Since 1989, we’ve been improving the quality of health care for Rwandans.
- More than 481,000 men and boys have received voluntary medical male circumcision services, thereby benefiting from this procedure’s protective effect against HIV infection.
- Introduction of postpartum family planning (PPFP) services in 10 districts led to the Rwandan Ministry of Health adopting and prioritizing PPFP in all districts.
- The use of data “dashboards” at health care facilities has led to improvements in quality of care and increased access to services. At one Jhpiego-supported facility in Nyaruguru District, for example, this innovation led to a 50% increase in the number of pregnant women attending all four recommended antenatal care visits.
- Jhpiego provided technical support to the Ministry of Health’s Malaria and Other Parasitic Diseases Division to conduct a high-level malaria program review to develop recommendations and identify priority areas for the Malaria Strategic Plan 2020–2025.
Our Work in Rwanda

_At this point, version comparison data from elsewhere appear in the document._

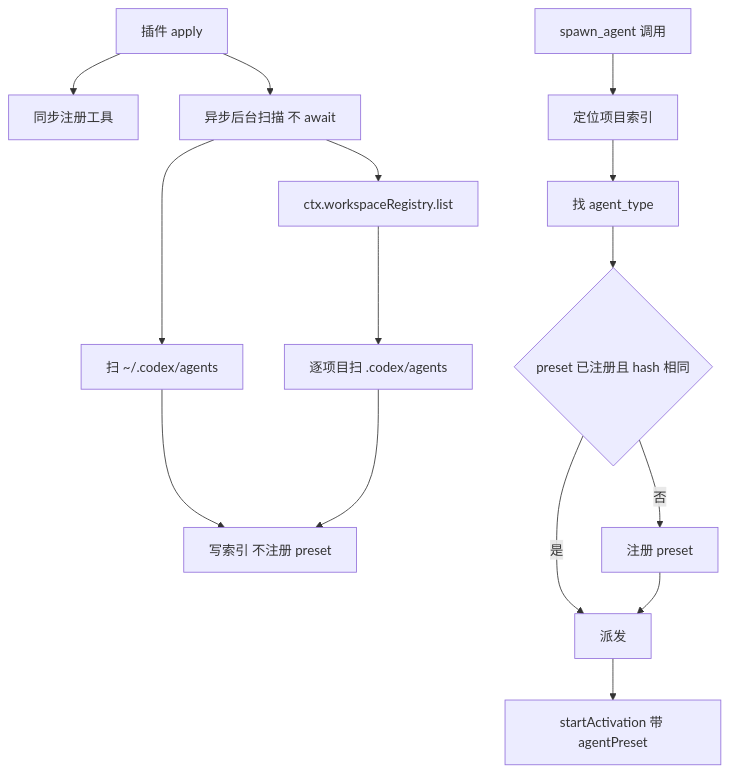
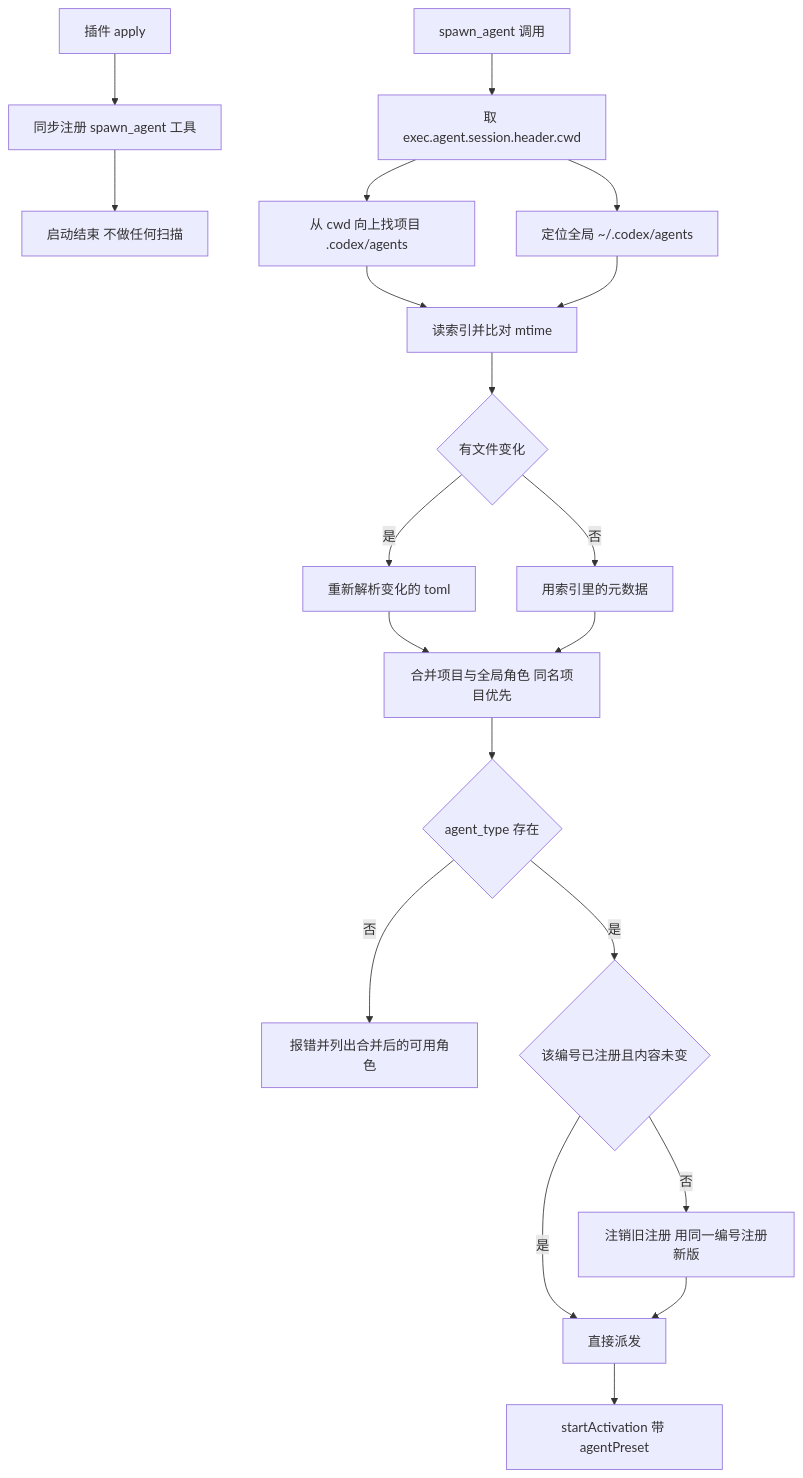
The diagram in plan/dsh-codex-agents.md (RekiDunois/dsh-codex-agents), drawn with Mermaid before and after one commit. The commit also changed other lines of this file, not shown here.

````diff
--- a/plan/dsh-codex-agents.md
+++ b/plan/dsh-codex-agents.md
@@ -63,17 +83,23 @@
 ```mermaid
 flowchart TD
-    A[插件 apply] --> B[同步注册工具]
-    A --> C[异步后台扫描 不 await]
-    C --> D[扫 ~/.codex/agents]
-    C --> E[ctx.workspaceRegistry.list]
-    E --> F[逐项目扫 .codex/agents]
-    D --> G[写索引 不注册 preset]
-    F --> G
-    H[spawn_agent 调用] --> I[定位项目索引]
-    I --> J[找 agent_type]
-    J --> K{preset 已注册且 hash 相同}
-    K -->|是| L[派发]
-    K -->|否| M[注册 preset]
-    M --> L
-    L --> N[startActivation 带 agentPreset]
+    A[插件 apply] --> B[同步注册 spawn_agent 工具]
+    B --> C[启动结束 不做任何扫描]
+
+    D[spawn_agent 调用] --> E[取 exec.agent.session.header.cwd]
+    E --> F[从 cwd 向上找项目 .codex/agents]
+    E --> G[定位全局 ~/.codex/agents]
+    F --> H[读索引并比对 mtime]
+    G --> H
+    H --> I{有文件变化}
+    I -->|是| J[重新解析变化的 toml]
+    I -->|否| K[用索引里的元数据]
+    J --> L[合并项目与全局角色 同名项目优先]
+    K --> L
+    L --> M{agent_type 存在}
+    M -->|否| N[报错并列出合并后的可用角色]
+    M -->|是| O{该编号已注册且内容未变}
+    O -->|是| Q[直接派发]
+    O -->|否| P[注销旧注册 用同一编号注册新版]
+    P --> Q
+    Q --> R[startActivation 带 agentPreset]
 ```
````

Impact Malaria is a global project of the U.S. President’s Malaria Initiative to reduce mortality and morbidity caused by malaria. Implemented by a consortium of organizations led by PSI, the project is funded by the U.S. Agency for International Development. In close collaboration with Rwanda’s National Malaria Control Program, other sections of the Ministry of Health and various implementing partners, Impact Malaria is designed to improve malaria service delivery via the following objectives: 1) improve the quality of and access to malaria case management and prevention of malaria in pregnancy; 2) improve the quality of and access to other malaria drug-based approaches and provide support to pilot/scale up newer malaria drug-based approaches; and 3) provide global technical leadership, support operational research and advance program learning.
Maternal, Neonatal, Child, Sexual and Reproductive Health in Seven Districts in Rwanda
With funding from Belgian development agency Enabel, Jhpiego is implementing a three-year project targeting seven health districts. The project’s objective is to ensure accessible, evidence-based, improved and innovative maternal, neonatal, child, sexual and reproductive health services in these districts. In addition, the project seeks to increase citizens’ participation and engagement in development in alignment with the current national Health Sector Strategic Plan 4.
Catalytic Opportunity Funds for Scale-up of Hormonal IUDs in Rwanda
With funding from the Clinton Health Access Initiative (CHAI) through a Catalytic Opportunity Fund grant, Jhpiego is working to scale up hormonal IUD services in Rwanda. This fund is administered by CHAI and managed by the Hormonal IUD Access Group with the goal of supporting catalytic work to drive scale-up of hormonal IUDs in focus countries. In Rwanda, Jhpiego is developing health care provider skills and knowledge related to hormonal IUD services during pre-service education to prepare future nurses and midwives as critical providers of family planning services in Rwanda. Jhpiego is also ensuring that nurses and midwives who are currently undergoing pre-service education acquire competencies to expand counseling and service provision to include hormonal IUD as they complete their classroom and skills-based clinical training.
Improving Malaria Case Management
With funding from the Bill & Melinda Gates Foundation, Jhpiego is conducting a health facility survey in Rwanda with the goal of improving malaria case management. In partnership with the Malaria and Other Parasitic Diseases Division of the Government of Rwanda, the U.S. President’s Malaria Initiative and the U.S. Centers for Disease Control and Prevention, Jhpiego is designing and implementing the study, which will measure progress made in outpatient malaria case management against national malaria treatment guidelines. Data from this study will benefit Rwanda’s national malaria control program by: informing the development of malaria case management training and supervision strategies; providing data on which antimalarial and rapid diagnostic tests are ideal for the country; and characterizing the degree to which routine health facility data reflect the true malaria burden.
Accelerating Development of Global Costed Plans
Jhpiego is providing technical assistance to support event-based surveillance in Rwanda to carry out a range of complex epidemiologic and surveillance activities associated with event-based surveillance systems and alert and response operations at Rwanda Biomedical Center. This work is funded by the CDC Foundation.